CraftED guest blogger, Julia McBride, shares her thoughts with the CraftED Community on how to lead an annual PD Revolution. Read below for Part I of this thoughtful series…
In my home state of Michigan, educators in public districts can pretty much count on their in-district professional development satisfying the vast majority of what’s required of them for state re-certification. Although this potentially simplifies a teacher’s life, it doesn’t mean districts and schools are building professional development systems that are relevant or meaningful to those they are positioned to grow, nor does it mean those systems are producing better outcomes in teaching and learning. In fact, stories of district provided professional development (DPPD) producing measurably improved outcomes, or getting rave reviews from staff, are still far too rare.
If you are a school leader or an instructional leadership team, here are 5 steps to change that narrative – to become intentional architects of adult learning in your building, honoring what so many educators are calling for: deeper professional learning.
Get collectively (re)clear about what you care about most.
Simon Sinek says it well in his TedTalk “How great leaders inspire action”: People don’t buy what you do. They buy why you do it.
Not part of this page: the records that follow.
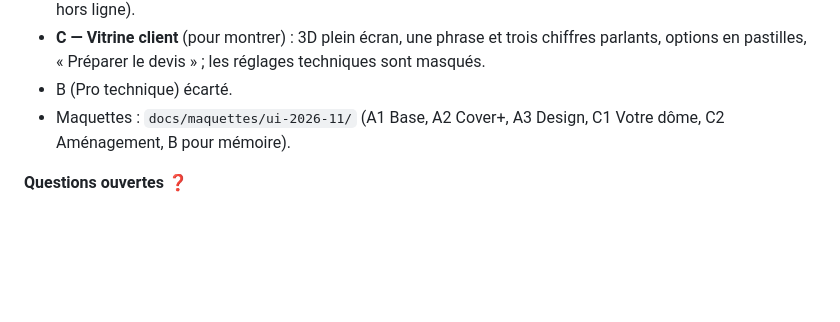
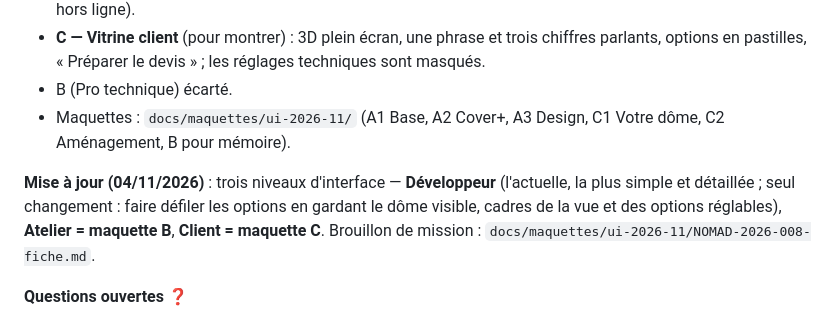
Before and after one commit to contactnomadom-cyber/nomadom-designer, a Markdown page: docs/IDEES-A-TRAITER.md, the part around the change. GitHub-like rendering; blank space fills up the shorter version.

Commit message:
Brouillon NOMAD-2026-008 : trois niveaux d'interface (Développeur, Atelier B, Client C)
Co-Authored-By: Claude Opus 5.5 <noreply@anthropic.com>
Claude-Session: https://claude.ai/code/session_01XBqVZDbCritqvrBzJVZKpQ

```diff
--- a/docs/IDEES-A-TRAITER.md
+++ b/docs/IDEES-A-TRAITER.md
@@ -160,6 +160,8 @@ Demande de Nathan : « une version orientée UI, une belle interface », sur tou
 - B (Pro technique) écarté.
 - Maquettes : `docs/maquettes/ui-2026-11/` (A1 Base, A2 Cover+, A3 Design, C1 Votre dôme, C2 Aménagement, B pour mémoire).
 
+**Mise à jour (04/11/2026)** : trois niveaux d'interface — **Développeur** (l'actuelle, la plus simple et détaillée ; seul changement : faire défiler les options en gardant le dôme visible, cadres de la vue et des options réglables), **Atelier = maquette B**, **Client = maquette C**. Brouillon de mission : `docs/maquettes/ui-2026-11/NOMAD-2026-008-fiche.md`.
+
 **Questions ouvertes ❓**
 1. Validation des maquettes A et C (écrans Base, Cover+, Design ; Quadrisphère et Informations suivront le même modèle).
 2. Mode Présentation : quels onglets montrer au client (Votre dôme, Toile, Aménagement, Pavillon) et le bouton « Préparer le devis » (le devis n'existe pas encore : idée n° 2).
```
Also changed, not shown: 1 other file.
What gets you and your staff up every morning and excited to come to work? What is your ideal graduate? Do you have a graduate profile (New Tech Network’s sample)? What is it, truly, that you are striving for as a team? What do you believe? This is something you don’t just talk about once in a mission and visioning session. This is something that should easily roll off the tongue of anyone on your team whenever asked, because it flows through them and inspires every single one of you. Start here, and keep coming back to it. And don’t assume a new staff member will pick it up. Create moments where the team regularly re-owns it, so your “north star” is always informing your efforts.
Collaboratively and courageously make sense of how you’re doing in service of what you care about most.
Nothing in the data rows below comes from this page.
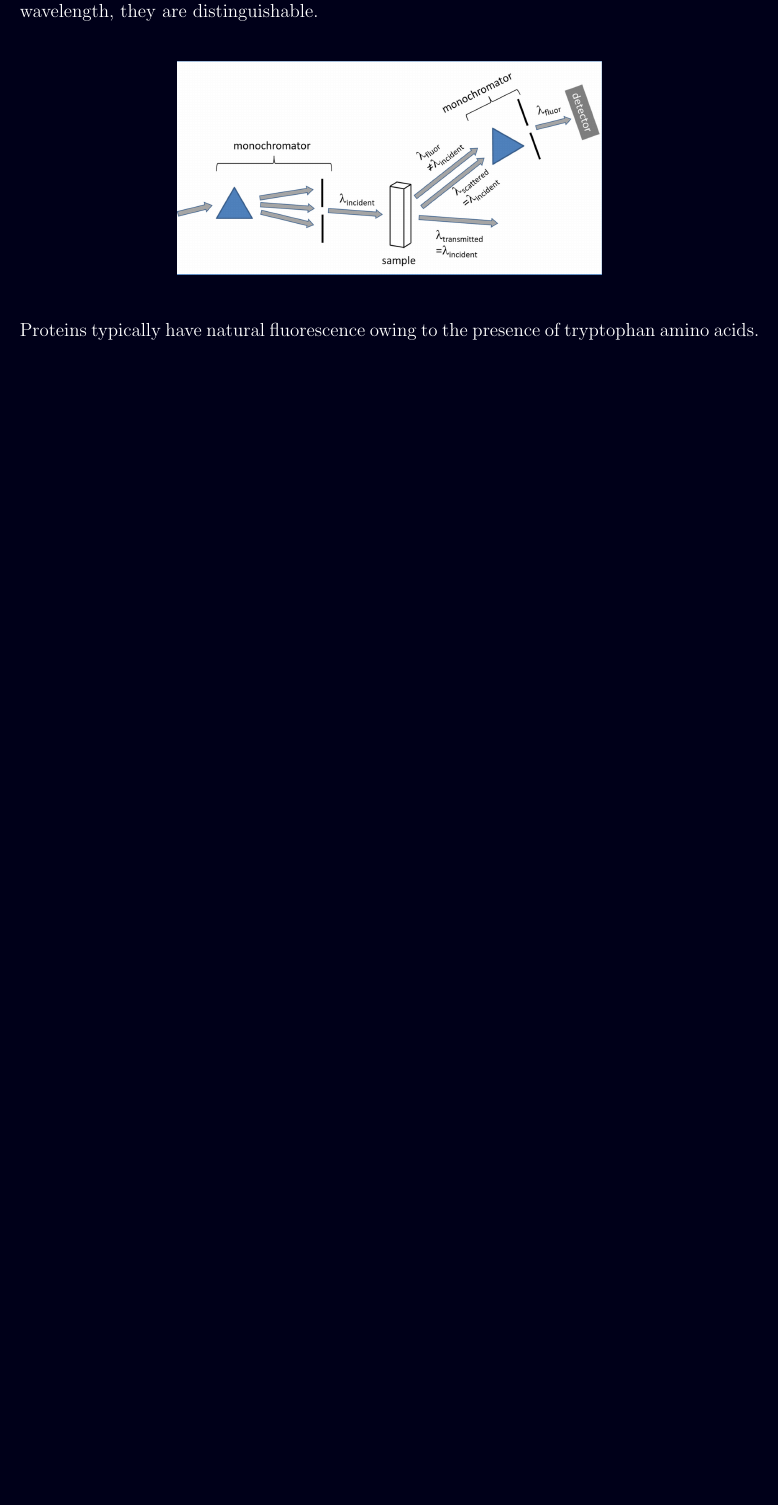
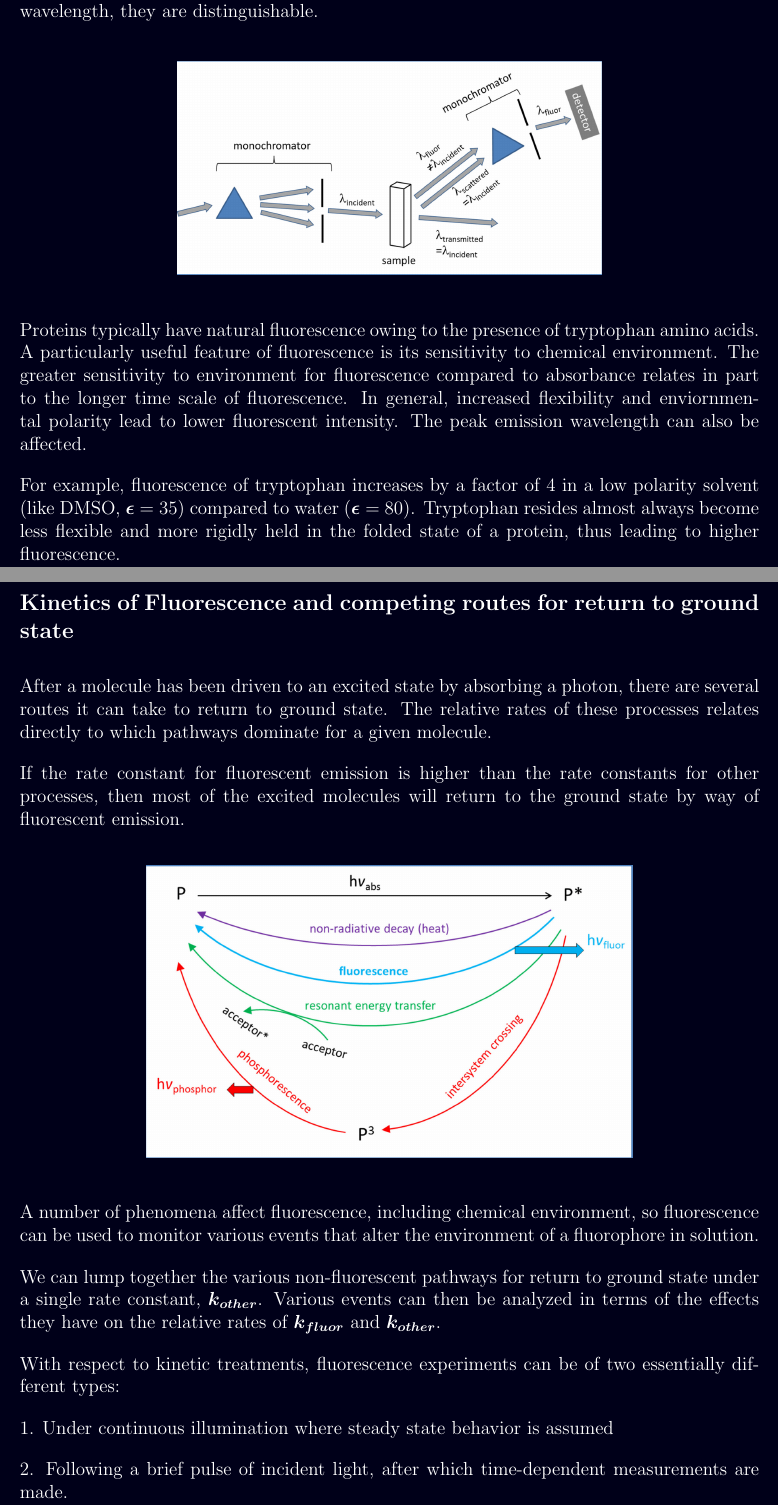
Before and after one commit to GlaxoCat/Latex, a LaTeX document (chem156_ch14.tex): part of page 28 of 28 before the commit and two parts of pages 28 and 29 of 32 after it, the two joined at a grey line, cut so that both start at the same text, the shorter picture padded with empty space. Compiled offline with pdfLaTeX.

Commit message:
Finished Ch 17 notes

```diff
--- a/chem156_ch14.tex
+++ b/chem156_ch14.tex
@@ -887,4 +887,41 @@ including the same path as fluorescent photons. But, since their wavelength is t
     \includegraphics[scale = 0.35]{fluorescence experiment.png}
 \end{center}
 
-Proteins typically have natural fluorescence owing to the presence of tryptophan amino acids.
+Proteins typically have natural fluorescence owing to the presence of tryptophan amino acids. A particularly useful feature of fluorescence is its
+sensitivity to chemical environment. The greater sensitivity to environment for fluorescence compared to absorbance relates in part to the longer time
+scale of fluorescence. In general, increased flexibility and enviornmental polarity lead to lower fluorescent intensity. The peak emission wavelength can also
+be affected.
+
+For example, fluorescence of tryptophan increases by a factor of 4 in a low polarity solvent (like DMSO, $\epsilon$ = 35) compared to water ($\epsilon$ = 80).
+Tryptophan resides almost always become less flexible and more rigidly held in the folded state of a protein, thus leading to higher fluorescence.
+
+\newpage
+
+\subsection*{Kinetics of Fluorescence and competing routes for return to ground state}
+
+ After a molecule has been driven to an excited state by absorbing a photon, there are several
+ routes it can take to return to ground state. The relative rates of these processes relates directly to which
+ pathways dominate for a given molecule.
+
+ If the rate constant for fluorescent emission is higher than the rate constants for other processes, then most
+ of the excited molecules will return to the ground state by way of fluorescent emission.
+
+ \begin{center}
+    \includegraphics[scale = 0.5]{ground states.png}
+ \end{center}
+
+ A number of phenomena affect fluorescence, including chemical environment, so fluorescence can be used to monitor
+ various events that alter the environment of a fluorophore in solution.
+
+ We can lump together the various non-fluorescent pathways for return to ground state under a single rate constant, \textbf{$k_{other}$}.
+ Various events can then be analyzed in terms of the effects they have on the relative rates of $k_{fluor}$ and $k_{other}$.
+
+ With respect to kinetic treatments, fluorescence experiments can be of two essentially different types:
+
+ 1. Under continuous illumination where steady state behavior is assumed
+
+ 2. Following a brief pulse of incident light, after which time-dependent measurements are made.
+
+ \begin{center}
+    \includegraphics[scale = 0.5]{fluorescent experiment.png}
+ \end{center}
```
Also changed, not shown: Chem 156 Images/fluorescent experiment.png (added), Chem 156 Images/ground states.png (added), Chem 156 Images/quantum.png (added), chem156_ch14.pdf, chem156_ch14.tex (53 more changed lines), 5 other files.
Collective capacity building in response to where your students need you to grow takes intention, vulnerability, and care. Grounding yourselves in your purpose, take steps to…
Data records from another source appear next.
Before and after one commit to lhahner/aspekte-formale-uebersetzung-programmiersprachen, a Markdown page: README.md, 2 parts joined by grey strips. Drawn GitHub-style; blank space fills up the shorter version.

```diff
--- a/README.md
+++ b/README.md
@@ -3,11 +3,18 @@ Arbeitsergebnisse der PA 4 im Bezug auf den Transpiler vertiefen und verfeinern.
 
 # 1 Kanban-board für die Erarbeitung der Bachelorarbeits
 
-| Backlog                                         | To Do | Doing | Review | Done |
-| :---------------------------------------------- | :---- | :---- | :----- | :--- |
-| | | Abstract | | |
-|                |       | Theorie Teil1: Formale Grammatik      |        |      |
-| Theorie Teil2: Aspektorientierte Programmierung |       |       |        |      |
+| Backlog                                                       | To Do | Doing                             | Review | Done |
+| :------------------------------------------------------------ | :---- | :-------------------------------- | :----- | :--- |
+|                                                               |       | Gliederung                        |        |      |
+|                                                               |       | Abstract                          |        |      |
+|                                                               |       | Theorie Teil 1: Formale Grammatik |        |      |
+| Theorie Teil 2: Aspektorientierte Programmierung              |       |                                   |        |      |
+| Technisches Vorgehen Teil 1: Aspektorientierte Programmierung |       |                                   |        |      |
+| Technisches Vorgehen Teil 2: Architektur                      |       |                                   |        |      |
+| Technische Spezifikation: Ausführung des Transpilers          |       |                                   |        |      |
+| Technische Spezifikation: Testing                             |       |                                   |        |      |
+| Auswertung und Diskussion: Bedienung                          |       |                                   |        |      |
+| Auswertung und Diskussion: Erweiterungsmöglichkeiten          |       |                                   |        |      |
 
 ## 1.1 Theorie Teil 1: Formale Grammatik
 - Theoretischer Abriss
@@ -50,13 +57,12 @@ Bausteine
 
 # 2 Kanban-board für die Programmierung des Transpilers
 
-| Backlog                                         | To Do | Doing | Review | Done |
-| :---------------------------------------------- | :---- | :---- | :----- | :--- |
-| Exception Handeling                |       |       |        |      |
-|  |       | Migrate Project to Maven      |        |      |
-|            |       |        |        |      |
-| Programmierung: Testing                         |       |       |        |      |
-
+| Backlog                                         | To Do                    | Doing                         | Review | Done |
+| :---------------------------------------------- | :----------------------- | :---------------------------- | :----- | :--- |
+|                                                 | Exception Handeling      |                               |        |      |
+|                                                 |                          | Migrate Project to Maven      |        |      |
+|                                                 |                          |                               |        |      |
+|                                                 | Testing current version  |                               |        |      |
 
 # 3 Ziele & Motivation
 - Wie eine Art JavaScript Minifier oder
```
Decide WHAT information about teaching and learning (data) is most relevant to your purpose. What’s going to help paint the clearest and most aligned picture of how you’re doing in relation to your ideal? This might be student work samples. It might be standardized test data. It might be student or parent surveys. It might be a combination of these things or maybe it’s data you commit to creating.
Decide WHO will do the collaborative sense-making with that information about teaching and learning. If you’re a large staff (30+), consider smaller team analyses of data first and then synthesize as a collective. If you’re a smaller staff, do that sense-making together.
Decide HOW you will go about making sense of the most relevant data. This step is not to be taken lightly. This is a key place to model the deeper learning principles and practices you’re asking your staff to embody in their classrooms. This is where you can honor John Heron’s assertion that, “The dynamic of the group is grounded in the life of emotion and feeling.” What is the current state of the culture of your staff? What kinds of constraints (this doesn’t have to be perceived as negative) are most likely to help you and your team be the best versions of yourselves, so that you can critically critique the current state of your outcomes? National School Reform Faculty (NSRF) is stacked with protocols to support this. Protocol facilitation takes deliberate practice – don’t give up.
Read Part 2 for a trip from the big picture over to zeroing in on a laser-like, purpose-driven focus for improvement.
New Tech Network references and links used with permission.
About the author:Julia is currently a Professional Learning Coach with Michigan Virtual, working to increase capacity across Michigan’s K-12 system. She holds a K-12 Educational Administration Certificate from Michigan State University, a MA in Secondary Education: Social Sciences from DePaul University, and a BA in Sociology and English from The University of Michigan. Previously, Julia worked with the national non-profit school development organization, New Tech Network, and taught high school and middle school History and English in Chicago and Detroit.